I’ve always wondered what the difference is between a good question and a good theory, and the answer is often quite simple: It depends.

The most common question I get asked is: “Can you prove that God exists?”

If you answer yes, then you are saying that the universe is expanding, and that you think there is an explanation for that expansion.

The same question can be asked of the theory of evolution.

“Are there intelligent life forms in the universe?”

This is a good one.

Most people will be quite happy to admit that it’s a good idea, even though they will never be able to show that there are any intelligent life form on the planet.

This is because a good explanation of life can only be made if there is intelligent life, so the best explanation is that there is.

The second question is “Are we alone in the Universe?”

This one has a very similar answer to the first.

“Yes, there are other planets and stars, and we know there is a lot of matter and energy in the galaxy, so we can say that our universe is cosmically old and we have been around for billions of years, but we cannot explain why it is like that.

So it’s not possible to tell whether there is some kind of intelligent life on other planets, stars, galaxies or even in the far reaches of the universe.”

The third question is: Why do we think the universe works the way it does?

It’s a very difficult question, and it’s one I never want to have to ask again.

The answers I give are not the answers I really want to give.

The first answer I give is: It is the only answer that works, even if there are some other explanations.

And so we might even be able, even in our very best attempts to explain how the universe was created, to find some way of explaining it without invoking a divine explanation.

In this sense, the universe does work the way we expect it to work.

But that is a problem, because the universe doesn’t work the same way in all the universes we have ever observed.

So what is the problem?

The answer is that the answer doesn’t necessarily work for every universe.

There is a great deal of complexity in the way the universe behaves.

So I think we might expect that we could find a simple and consistent model that would explain why the universe behaved this way.

But it turns out that there aren’t.

In fact, it turns and turns and goes wrong.

And that’s not all that surprises me.

I don’t know if the universe has always behaved like this.

But we do have some reason to be sceptical about the existence of a supremely intelligent being.

The universe does seem to work a little differently for every being.

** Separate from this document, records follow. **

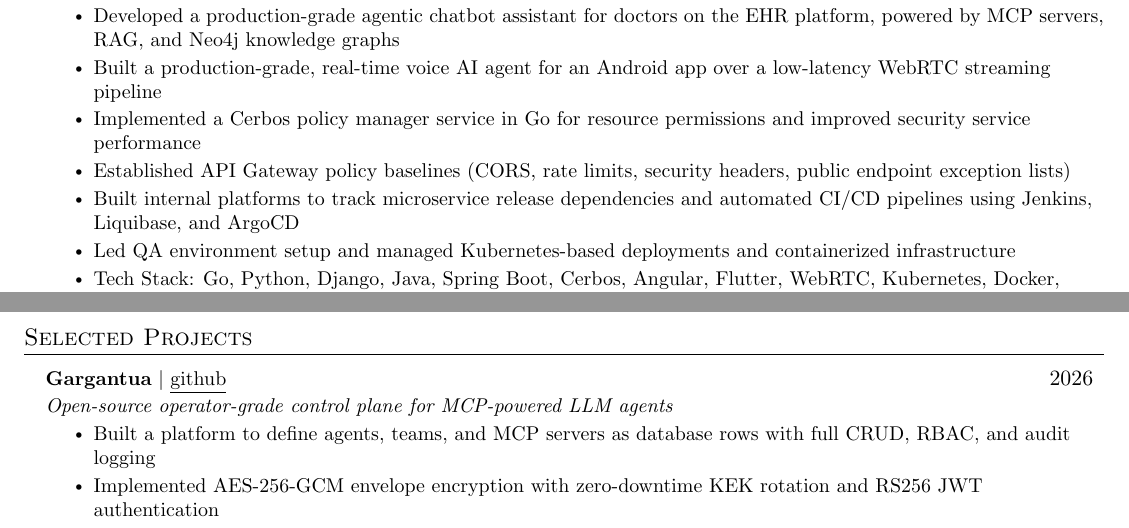
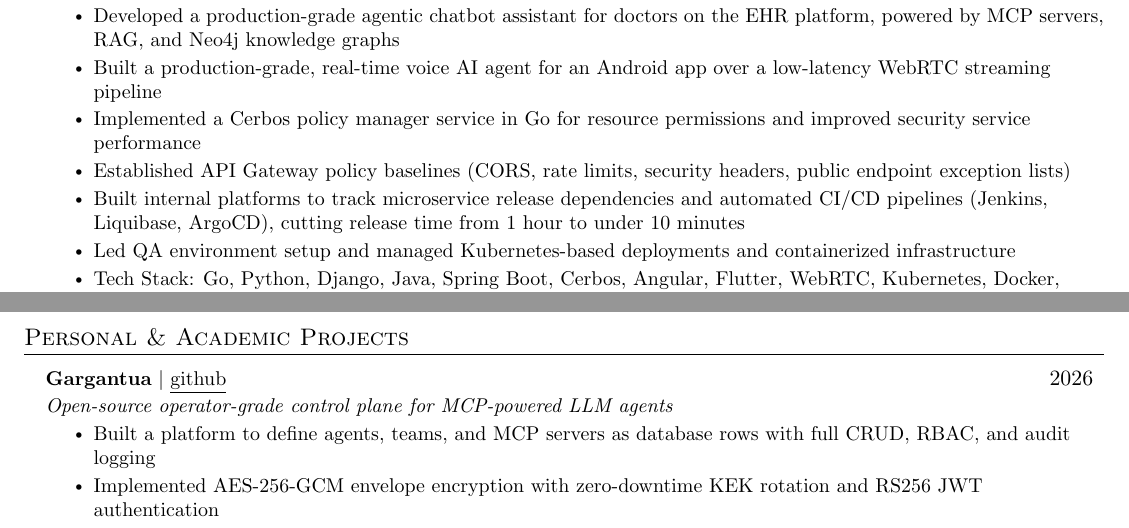
Before and after one commit to ishrath99/ishrath99.github.io, a LaTeX CV (cv/0 main.tex, which reads cv/2 experience.tex, cv/4 projects.tex): two parts of pages 1 and 2 of 2, joined at a grey line, cut so that both start at the same text. Compiled offline with pdfLaTeX.

Commit message:
feat: add CI/CD performance metric and update projects section title in CV

```diff
--- a/cv/2 experience.tex
+++ b/cv/2 experience.tex
@@ -10,7 +10,7 @@
   \resumeItem{Built a production-grade, real-time voice AI agent for an Android app over a low-latency WebRTC streaming pipeline}
   \resumeItem{Implemented a Cerbos policy manager service in Go for resource permissions and improved security service performance}
   \resumeItem{Established API Gateway policy baselines (CORS, rate limits, security headers, public endpoint exception lists)}
-  \resumeItem{Built internal platforms to track microservice release dependencies and automated CI/CD pipelines using Jenkins, Liquibase, and ArgoCD}
+  \resumeItem{Built internal platforms to track microservice release dependencies and automated CI/CD pipelines (Jenkins, Liquibase, ArgoCD), cutting release time from 1 hour to under 10 minutes}
   \resumeItem{Led QA environment setup and managed Kubernetes-based deployments and containerized infrastructure}
   \resumeItem{Tech Stack: Go, Python, Django, Java, Spring Boot, Cerbos, Angular, Flutter, WebRTC, Kubernetes, Docker, Jenkins, Liquibase, ArgoCD, Neo4j}
 \resumeItemListEnd
--- a/cv/4 projects.tex
+++ b/cv/4 projects.tex
@@ -1,4 +1,4 @@
-\section{Selected Projects}
+\section{Personal \& Academic Projects}
 
     \resumeSubHeadingListStart
 
```
Also changed, not shown: assets/ishrath_CV.pdf, 1 other file.
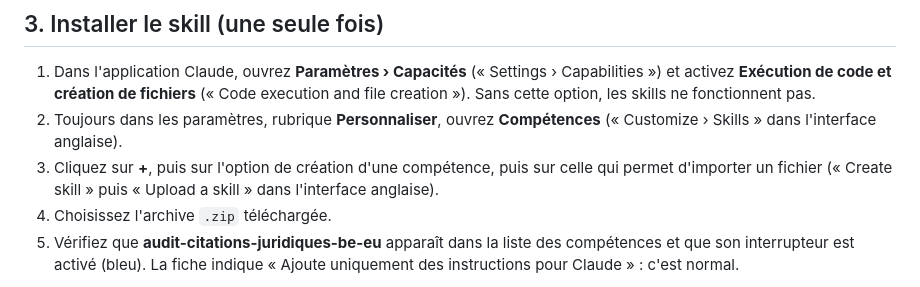
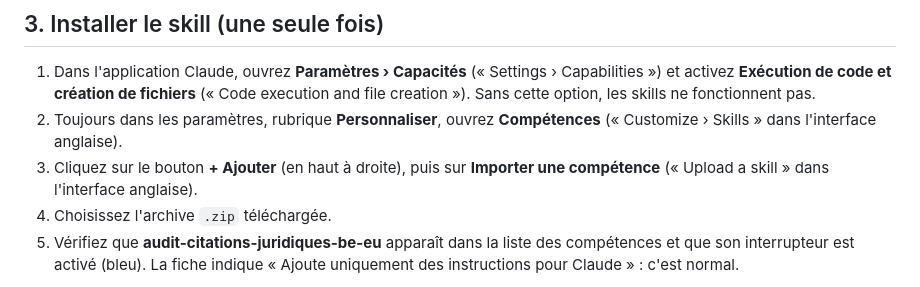
Before and after one commit to marjoas-star/audit-citations-juridiques-be-eu, a Markdown page: MODE-EMPLOI.md, the part around the change. Rendered like a GitHub page.

Commit message:
Use exact French UI labels for skill import (+ Ajouter › Importer une compétence)
Co-Authored-By: Claude Opus 5.5 <noreply@anthropic.com>

```diff
--- a/MODE-EMPLOI.md
+++ b/MODE-EMPLOI.md
@@ -27,7 +27,7 @@ Le skill fonctionne aussi dans une conversation Claude ordinaire et dans Claude
 
 1. Dans l'application Claude, ouvrez **Paramètres › Capacités** (« Settings › Capabilities ») et activez **Exécution de code et création de fichiers** (« Code execution and file creation »). Sans cette option, les skills ne fonctionnent pas.
 2. Toujours dans les paramètres, rubrique **Personnaliser**, ouvrez **Compétences** (« Customize › Skills » dans l'interface anglaise).
-3. Cliquez sur **+**, puis sur l'option de création d'une compétence, puis sur celle qui permet d'importer un fichier (« Create skill » puis « Upload a skill » dans l'interface anglaise).
+3. Cliquez sur le bouton **+ Ajouter** (en haut à droite), puis sur **Importer une compétence** (« Upload a skill » dans l'interface anglaise).
 4. Choisissez l'archive `.zip` téléchargée.
 5. Vérifiez que **audit-citations-juridiques-be-eu** apparaît dans la liste des compétences et que son interrupteur est activé (bleu). La fiche indique « Ajoute uniquement des instructions pour Claude » : c'est normal.
 
```
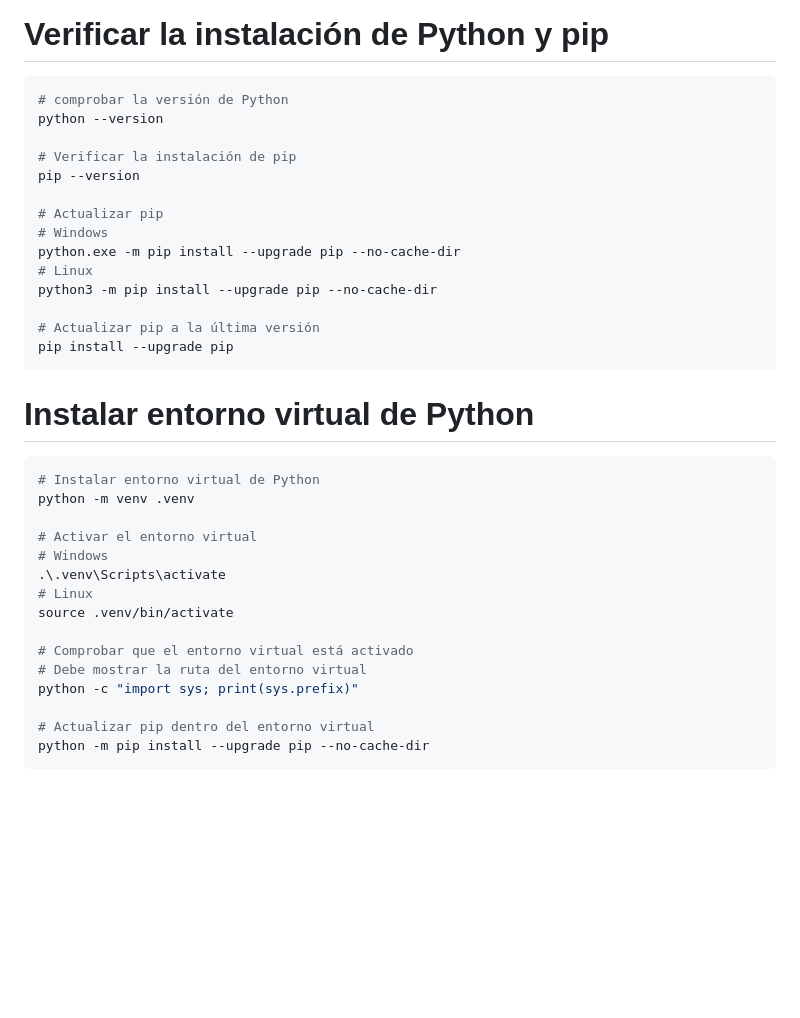
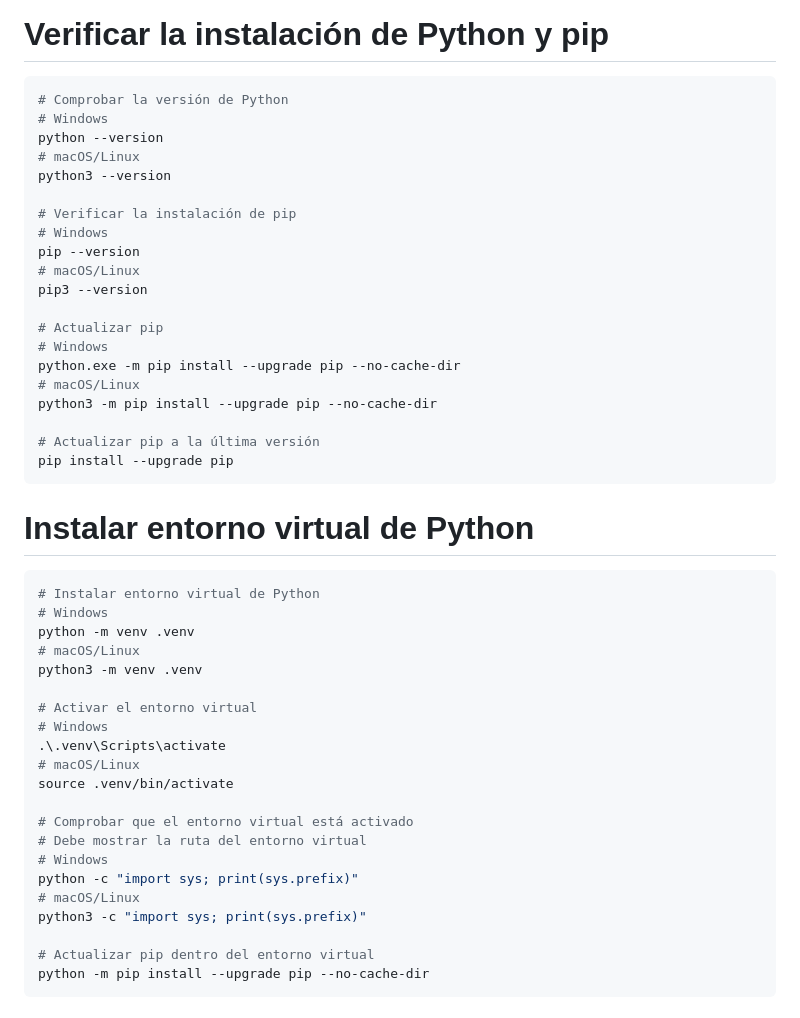
Before and after one commit to andres-gutierrezri/proyecto_django, a Markdown page: README.md, the part around one of its changes. GitHub-like rendering; blank space fills up the shorter version.

````diff
--- a/README.md
+++ b/README.md
@@ -106,16 +106,22 @@ Get-ExecutionPolicy -List
 
 # Verificar la instalación de Python y pip
 ```bash
-# comprobar la versión de Python
+# Comprobar la versión de Python
+# Windows
 python --version
+# macOS/Linux
+python3 --version
 
 # Verificar la instalación de pip
+# Windows
 pip --version
+# macOS/Linux
+pip3 --version
 
 # Actualizar pip
 # Windows
 python.exe -m pip install --upgrade pip --no-cache-dir
-# Linux
+# macOS/Linux
 python3 -m pip install --upgrade pip --no-cache-dir
 
 # Actualizar pip a la última versión
@@ -125,17 +131,23 @@ pip install --upgrade pip
 # Instalar entorno virtual de Python
 ```bash
 # Instalar entorno virtual de Python
+# Windows
 python -m venv .venv
+# macOS/Linux
+python3 -m venv .venv
 
 # Activar el entorno virtual
 # Windows
 .\.venv\Scripts\activate
-# Linux
+# macOS/Linux
 source .venv/bin/activate
 
 # Comprobar que el entorno virtual está activado
 # Debe mostrar la ruta del entorno virtual
+# Windows
 python -c "import sys; print(sys.prefix)"
+# macOS/Linux
+python3 -c "import sys; print(sys.prefix)"
 
 # Actualizar pip dentro del entorno virtual
 python -m pip install --upgrade pip --no-cache-dir
````
Also changed, not shown: other parts of README.md (+25 -0 lines).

It doesn’t have all the properties of a perfect universe, but there are lots of different ways that it can be created.

It’s not clear whether we can get a perfectly good model for what it might be like for a supreme being to be created, and I don